During a royal visit to China in 1986, Philip described Beijing as "ghastly" and told British students: "If you stay here much longer you'll all be slitty-eyed." He also quipped: "If it has four legs and is not a chair, has wings and is not an aeroplane, or swims and is not a submarine, the Cantonese will eat it."
In 1995, Philip took up a British stereotype that Scots enjoy a drink or two, to ask a Scottish driving instructor: "How do you keep the natives off the booze long enough to pass the test?"
In 1996, he was interviewed on BBC radio as the UK government was about to ban ownership of handguns bigger than a .22 caliber. The measure followed the school massacre in Dunblane, Scotland, in which 16 children were killed. He expressed his sympathy to victims' families but questioned the planned restriction: "If a cricketer, for instance, suddenly decided to go into a school and batter a lot of people to death with a cricket bat, which he could do very easily ... I mean are you going to ban cricket bats?"
During a 1998 official visit to a British student who had been trekking in Papua New Guinea, Prince Philip (pictured here in 2007) asked: "You managed not to get eaten, then?" in an apparent reference to the historic belief that cannibalism had been practiced on the South Pacific islands.
In 2002, he shocked a Bangladeshi teenager at a London youth club by saying the 14-year-old "looks as if he is on drugs." Pictured: The Queen and the Duke wave goodbye at the Vancouver airport on Oct. 8, 2002.
The same year, Philip reportedly asked British Indian Labor MP Parmjit Dhanda -- a former student and trade union official -- what he did before becoming a politician, and then commenting: "So you didn't do anything then." Pictured: Queen Elizabeth II and Prince Philip in the Royal Carriage in 2005.
Also in 2002, he is reported to have asked Australian Aborigines: "Do you still throw spears at each other?" Pictured: The Duke attends the Royal Windsor Horse Show May 13, 2012.
In 2003, Queen Elizabeth II and Prince Philip went to open the Commonwealth Heads of Government Meeting (CHOGM) in Abuja, Nigeria. It was the Queen's first visit in 47 years. Greeted by Nigeria's then-President Olusegun Obasanjo, who was wearing traditional robes, Philip quipped: "You look like you're ready for bed."
In 2009, he told an Indian executive named Atul Patel: "There's a lot of your family here tonight," after seeing his name badge during a Buckingham Palace reception to honor 400 influential British Indians. Patel is a common surname in India.
Prince Philip's 90th birthday in 2011 prompted newspapers to match his years with an equivalent list of faux pas. Pictured: The Duke received ear defenders as a birthday present from the 'Action on Hearing Loss' charity, at a reception at Buckingham Palace on June 10, 2011, in London.

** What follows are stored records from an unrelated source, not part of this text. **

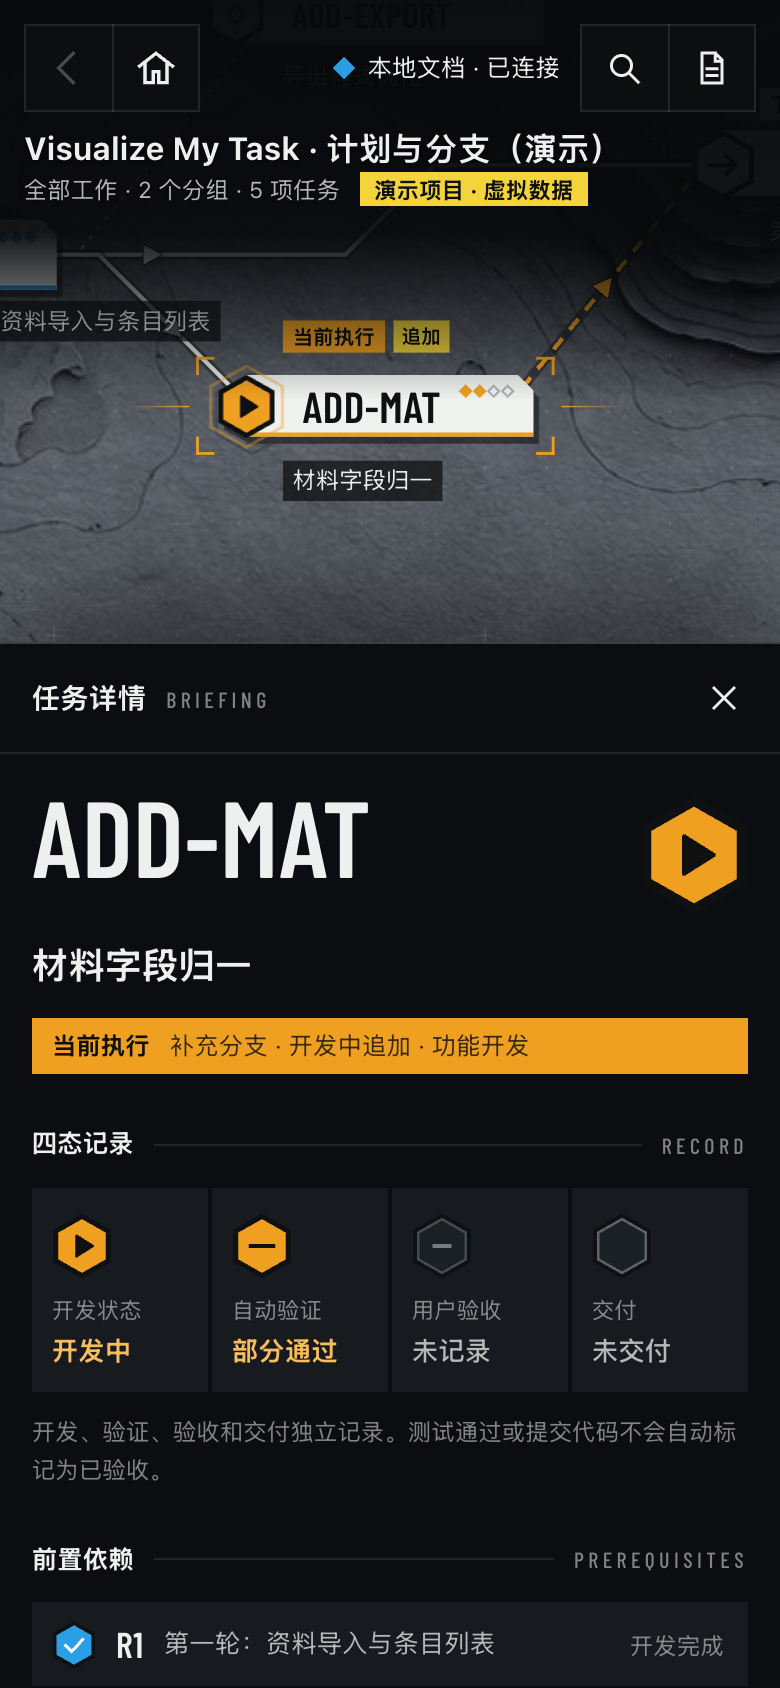
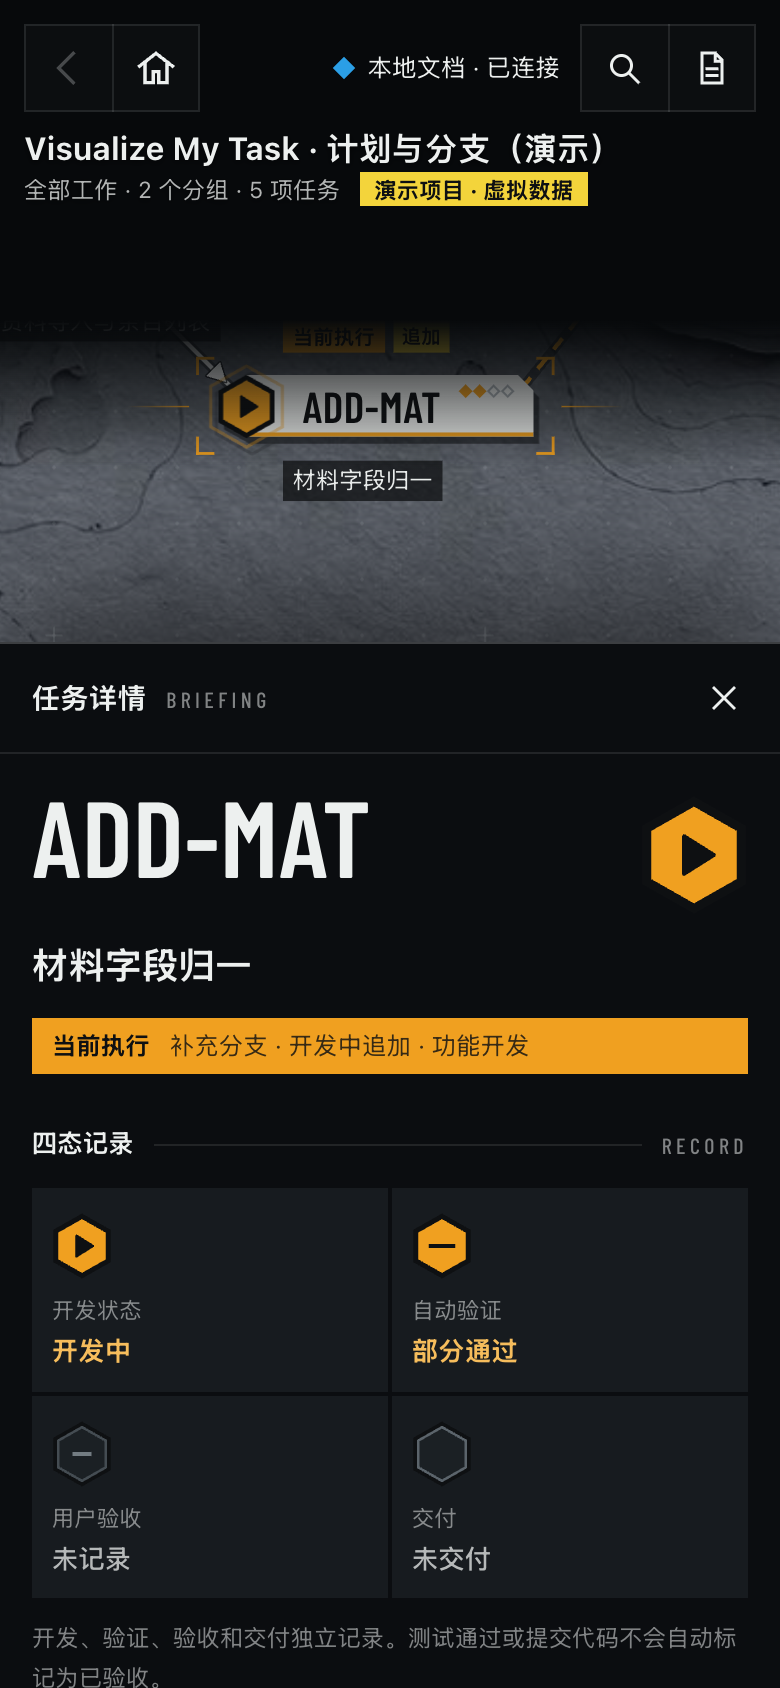
docs: show the English interface in the English README
The English README showed screenshots of the Chinese interface. It now has
its own set in docs/images/en, captured with --lang en from English
translations of the same synthetic cases (same IDs, states and relations,
checked with --check). The Chinese set was retaken from the same code.

Capturing in English exposed layout problems that longer text causes:

- Route direction marks could land on a task caption; they now move along
  the route to a spot clear of captions and tags, and re-place on zoom.
- Fit and framing used a fixed plate width, so long captions slid under the
  zoom toolbar; bounds now use each caption's rendered extent, and an open
  panel also leaves room for the toolbar beside it.
- On phones the two-row header let map text read through it, and the
  four-state record broke words such as "Unrecorded" mid-word; the header
  veil is now solid behind the bar and the record uses a 2x2 grid.

diff --git a/visualize-my-task/assets/index.html b/visualize-my-task/assets/index.html
@@ -323,7 +323,7 @@ radial-gradient(130% 100% at 50% 48%,transparent 42%,rgba(7,9,11,.62) 100%)}
     .record-cell .hex{width:30px;height:34px}
     :lang(en) .record-cell dt span:last-child{min-height:2.6em}
     .record-cell dt{display:grid;gap:8px;font-size:11px;color:var(--fg-3);line-height:1.3}
-    .record-cell dd{margin-top:2px;font-size:13px;font-weight:650;line-height:1.35;overflow-wrap:anywhere}
+    .record-cell dd{margin-top:2px;font-size:13px;font-weight:650;line-height:1.35;overflow-wrap:break-word}
     .record-cell[data-kind="on"] dd{color:#7cc8f6}
     .record-cell[data-kind="active"] dd,.record-cell[data-kind="part"] dd{color:#f6bd5c}
     .record-cell[data-kind="bad"] dd{color:#f08a78}
@@ -433,7 +433,9 @@ radial-gradient(130% 100% at 50% 48%,transparent 42%,rgba(7,9,11,.62) 100%)}
       .panel-tabs{padding:0 16px}
       .dossier-id{font-size:54px}
       .error-toast{top:112px}
-      .veil.top{height:200px}
+      .veil.top{height:236px;background:linear-gradient(180deg,#07090b 0,#07090b 160px,transparent 100%)}
+      .record{grid-template-columns:repeat(2,minmax(0,1fr))}
+      :lang(en) .record-cell dt span:last-child{min-height:0}
       .veil.bottom{height:190px}
       body.panel-open .empty-map{display:none}
     }
@@ -585,7 +587,7 @@ radial-gradient(130% 100% at 50% 48%,transparent 42%,rgba(7,9,11,.62) 100%)}
     let plan=null,mission=null,revision=null,busy=false,lastSuccess=0,stale=true,initial=true,errorDismissed=false;
     let selectedKey=null,selectedGroup='all',selectedView='all',filter='all',utilityTab='tasks',keyboardNavigation=false;
     let byKey=new Map(),positions=new Map(),columnOf=new Map(),zones=[],selectionHistory=[],fingerprints=new Map();
-    let camera={x:0,y:0,z:1},flight=0,flightTimer=0,zoomBand='',captionScale='',autoFrame=null,linked=false;
+    let camera={x:0,y:0,z:1},flight=0,flightTimer=0,zoomBand='',captionScale='',arrowRoutes=[],autoFrame=null,linked=false;
     let labels={},workstreamLabels={},fieldLabels={};
     const nodeElements=new Map();
 
@@ -684,7 +686,7 @@ radial-gradient(130% 100% at 50% 48%,transparent 42%,rgba(7,9,11,.62) 100%)}
       $('zoom-in').disabled=camera.z>=ZOOM.max-.001;$('zoom-out').disabled=camera.z<=ZOOM.min+.001;
       const band=camera.z<.46?'far':'near',caption=clamp(.92/camera.z,1,1.7).toFixed(2);
       if(band!==zoomBand){zoomBand=band;$('map-plane').dataset.zoom=band;}
-      if(caption!==captionScale){captionScale=caption;$('map-plane').style.setProperty('--caption',caption);}
+      if(caption!==captionScale){captionScale=caption;$('map-plane').style.setProperty('--caption',caption);placeArrows();}
       const pad=value=>String(Math.round(value)).padStart(4,'0');
       $('readout').textContent=`X ${pad((window.innerWidth/2-camera.x)/camera.z)} · Y ${pad((window.innerHeight/2-camera.y)/camera.z)} · ${Math.round(camera.z*100)}%`;
     }
@@ -708,7 +710,7 @@ radial-gradient(130% 100% at 50% 48%,transparent 42%,rgba(7,9,11,.62) 100%)}
       let left=small?10:28,right=width-(small?10:86);
       let top=Math.max($('workspace-nav').getBoundingClientRect().bottom,document.querySelector('.project').getBoundingClientRect().bottom)+18,bottom=document.querySelector('.bottom-hud').getBoundingClientRect().top-20;
       const panel=[$('dossier'),$('utility')].find(node=>!node.hidden);
-      if(panel){if(small)bottom=Math.min(bottom,height-panel.offsetHeight-14);else right=Math.min(right,width-panel.offsetWidth-30);}
+      if(panel){if(small)bottom=Math.min(bottom,height-panel.offsetHeight-14);else right=Math.min(right,width-panel.offsetWidth-86);}
       else if(!$('legend').hidden&&width>900)right=Math.min(right,$('legend').getBoundingClientRect().left-24);
       if(bottom-top<150){top=Math.min(top,height*.28);bottom=Math.max(bottom,top+150);}
       return {left,right,top,bottom,cx:(left+right)/2,cy:(top+bottom)/2,width:right-left,height:bottom-top};
@@ -716,7 +718,14 @@ radial-gradient(130% 100% at 50% 48%,transparent 42%,rgba(7,9,11,.62) 100%)}
     function boundsOf(keys){
       const points=keys.map(key=>positions.get(key)).filter(Boolean);
       if(!points.length)return null;
-      return {minX:Math.min(...points.map(p=>p.x))-BOX.left,maxX:Math.max(...points.map(p=>p.x))+BOX.right,minY:Math.min(...points.map(p=>p.y))-BOX.up-24,maxY:Math.max(...points.map(p=>p.y))+BOX.down};
+      // Captions can reach past the plate (longer in English), so use the rendered extent when the plate exists.
+      const reach=keys.map(key=>{
+        const point=positions.get(key),stage=nodeElements.get(key),name=stage?.querySelector('.stage-name');
+        if(!point||!name||!name.offsetWidth)return {right:point?point.x+BOX.right:-Infinity,bottom:point?point.y+BOX.down:-Infinity};
+        const left=point.x-stage.offsetWidth/2,top=point.y-stage.offsetHeight/2;
+        return {right:Math.max(point.x+BOX.right,left+name.offsetLeft+name.offsetWidth+8),bottom:Math.max(point.y+BOX.down,top+name.offsetTop+name.offsetHeight+16)};
+      });
+      return {minX:Math.min(...points.map(p=>p.x))-BOX.left,maxX:Math.max(...reach.map(r=>r.right)),minY:Math.min(...points.map(p=>p.y))-BOX.up-24,maxY:Math.max(...reach.map(r=>r.bottom))};
     }
     function fitZoom(keys){const bounds=boundsOf(keys),view=safeRect();return bounds?Math.min(view.width/(bounds.maxX-bounds.minX),view.height/(bounds.maxY-bounds.minY)):1;}
     function frame(keys,{maxZoom=1,minZoom=ZOOM.min,animate=true}={}){
@@ -857,6 +866,27 @@ radial-gradient(130% 100% at 50% 48%,transparent 42%,rgba(7,9,11,.62) 100%)}
       const [x1,y1]=points[best-1],[x2,y2]=points[best];
       return {x:(x1+x2)/2,y:(y1+y2)/2,angle:Math.atan2(y2-y1,x2-x1)*180/Math.PI};
     }
+    // Captions vary with language and zoom, so direction marks move off any caption they would land on once the plates are in the DOM.
+    function placeArrows(){
+      if(!arrowRoutes.length)return;
+      const plane=$('map-plane').getBoundingClientRect(),z=camera.z||1,boxes=[];
+      for(const node of document.querySelectorAll('#stages .stage-name,#stages .stage-top')){
+        const r=node.getBoundingClientRect();
+        if(r.width&&r.height)boxes.push({l:(r.left-plane.left)/z-10,t:(r.top-plane.top)/z-12,r:(r.right-plane.left)/z+10,b:(r.bottom-plane.top)/z+12});
+      }
+      const clear=(x,y)=>!boxes.some(box=>x>box.l&&x<box.r&&y>box.t&&y<box.b);
+      for(const {arrow,points} of arrowRoutes){
+        const segments=points.slice(1).map((point,index)=>[points[index],point]).sort((a,b)=>Math.hypot(b[1][0]-b[0][0],b[1][1]-b[0][1])-Math.hypot(a[1][0]-a[0][0],a[1][1]-a[0][1]));
+        let spot=null;
+        for(const [[x1,y1],[x2,y2]] of segments){
+          if(Math.hypot(x2-x1,y2-y1)<36)continue;
+          for(const t of [.5,.35,.65,.2,.8]){const x=x1+(x2-x1)*t,y=y1+(y2-y1)*t;if(clear(x,y)){spot={x,y,angle:Math.atan2(y2-y1,x2-x1)*180/Math.PI};break;}}
+          if(spot)break;
+        }
+        spot??=arrowAnchor(points);
+        arrow.setAttribute('transform',`translate(${Math.round(spot.x)} ${Math.round(spot.y)}) rotate(${Math.round(spot.angle)})`);
+      }
+    }
     function renderRoutes(){
       const strength={dependency:3,sequence:2,attachment:1},strongest=new Map();
       for(const edge of mission.edges){
@@ -864,7 +894,7 @@ radial-gradient(130% 100% at 50% 48%,transparent 42%,rgba(7,9,11,.62) 100%)}
         const kind=strength[edge.kind]?edge.kind:'dependency',pair=JSON.stringify([edge.from,edge.to]);
         if(!strongest.has(pair)||strength[kind]>strength[strongest.get(pair).kind])strongest.set(pair,{from:edge.from,to:edge.to,kind});
       }
-      const lanes={above:0,below:0},fragment=document.createDocumentFragment();
+      const lanes={above:0,below:0},fragment=document.createDocumentFragment();arrowRoutes=[];
       for(const edge of [...strongest.values()].sort((a,b)=>strength[a.kind]-strength[b.kind])){
         const a=positions.get(edge.from),b=positions.get(edge.to);
         let points=elbow(a,b);
@@ -878,8 +908,8 @@ radial-gradient(130% 100% at 50% 48%,transparent 42%,rgba(7,9,11,.62) 100%)}
         if(edge.kind!=='attachment')group.append(svg('path',{class:'route-halo',d}));
         group.append(svg('path',{class:'route-path '+edge.kind+tone,d}));
         if(edge.kind!=='attachment'){
-          const middle=arrowAnchor(points);
-          group.append(svg('path',{class:'route-arrow'+tone,d:'M-6 -7 7 0-6 7Z',transform:`translate(${Math.round(middle.x)} ${Math.round(middle.y)}) rotate(${Math.round(middle.angle)})`}));
+          const middle=arrowAnchor(points),arrow=svg('path',{class:'route-arrow'+tone,d:'M-6 -7 7 0-6 7Z',transform:`translate(${Math.round(middle.x)} ${Math.round(middle.y)}) rotate(${Math.round(middle.angle)})`});
+          group.append(arrow);arrowRoutes.push({arrow,points});
         }
         fragment.append(group);
       }
@@ -921,7 +951,7 @@ radial-gradient(130% 100% at 50% 48%,transparent 42%,rgba(7,9,11,.62) 100%)}
       nodeElements.clear();
       $('stages').replaceChildren(...visibleNodes().map(createStage));
       for(const key of changed)nodeElements.get(key)?.classList.add('updated');
-      updateSelection();applyFilter();
+      updateSelection();applyFilter();placeArrows();
       if(focusedKey)nodeElements.get(focusedKey)?.focus({preventScroll:true});
     }
     function updateSelection(){

diff --git a/README.md b/README.md
@@ -16,9 +16,9 @@ See what is in progress, what comes next, and what still needs acceptance. Keep 
 
 [Download](https://github.com/AlexShen-Oguri/visualize-my-task/releases/latest) · [Quick start](#quick-start) · [Screenshots](#screenshots) · [Example cases](visualize-my-task/examples/cases/README.md)
 
-![An actual task map showing three development rounds, the current added task, and parallel branches](docs/images/overview.png)
+![An actual task map showing three development rounds, the current added task, and parallel branches](docs/images/en/overview.png)
 
-*Actual browser screenshot from v1.1.0 using a bundled synthetic example. Both added tasks sit between the first and second rounds; only required work blocks the second round. The screenshots on this page show the Chinese interface.*
+*Actual browser screenshot of the English interface, using an English translation of a bundled synthetic example. Both added tasks sit between the first and second rounds; only required work blocks the second round.*
 
 ## Keep up as the plan grows
 
@@ -40,11 +40,11 @@ When the records do not establish a relationship, the board keeps it unknown or 
 
 ## Screenshots
 
-All five screenshots on this page are actual browser captures of v1.1.0, using bundled synthetic cases. They contain no private project records. Click an image to open the full-size version.
+All five screenshots on this page are actual browser captures of the English interface (`--lang en`) from the current `main` branch. The bundled synthetic cases are written in Chinese, so these captures use English translations of the same cases, with the same task IDs, states, and relations. They contain no private project records. Click an image to open the full-size version.
 
 ### Implemented and tested can still mean awaiting acceptance
 
-![Four independent task states: development done, automated verification passed, user acceptance pending, and not yet delivered](docs/images/task-details.png)
+![Four independent task states: development done, automated verification passed, user acceptance pending, and not yet delivered](docs/images/en/task-details.png)
 
 `P-01` is implemented and has passed automated verification. User acceptance and delivery remain separate records. Passing tests or pushing code does not automatically mark the task as accepted.
 
@@ -52,19 +52,19 @@ The four marks at the top right of each task plate stand for development, verifi
 
 ### Release work retains its prerequisites across maps
 
-![A release task showing prerequisites from development and security review, plus its candidate version scope](docs/images/workstreams.png)
+![A release task showing prerequisites from development and security review, plus its candidate version scope](docs/images/en/workstreams.png)
 
 `REL-01` waits for both a feature task and a security review. Those dependencies stay visible in the release map; select a prerequisite to open its map. `v0.6.0-rc1` is the example's candidate version.
 
 ### Start with reference material when there is no plan yet
 
-![A project with specifications only, showing an empty task state and the source reference panel](docs/images/spec-reference.png)
+![A project with specifications only, showing an empty task state and the source reference panel](docs/images/en/spec-reference.png)
 
 If a project only has specifications, you can read its original requirements and acceptance criteria. Checked specification items do not become completed tasks. Opening the board for an existing project does not automatically create a plan.
 
 ### Check the current task on your phone
 
-<img src="docs/images/mobile.png" alt="Actual browser capture at a 390-pixel mobile viewport, showing the current added task and its independent states" width="320">
+<img src="docs/images/en/mobile.png" alt="Actual browser capture at a 390-pixel mobile viewport, showing the current added task and its independent states" width="320">
 
 The mobile layout keeps map browsing and task details available, including the current task, its sources, and its states. This capture uses a 390-pixel browser viewport.
 
@@ -153,7 +153,7 @@ The interface can follow the project's Chinese or English language. Task names, 
 
 ## Verification record
 
-The local `v1.2.0` checks ran on macOS with Node.js 24.21.0. The table retains the version for each result. The 165 HTTP, input boundary, and browser security checks are from `v1.0.0`. The screenshots remain from `v1.1.0`, covering five display scenarios and desktop and mobile viewports.
+The local `v1.2.0` checks ran on macOS with Node.js 24.21.0. The table retains the version for each result. The 165 HTTP, input boundary, and browser security checks are from `v1.0.0`. The screenshots were retaken from the `main` branch after `v1.2.0`, covering five display scenarios and desktop and mobile viewports.
 
 | Check | Result | Run against |
 | --- | --- | --- |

In the House of Commons, then-prime minister David Cameron (pictured at left) also paid tribute to the Prince as "a king among characters." "Humor is a great part of British life and we thank the Duke for his unique contribution."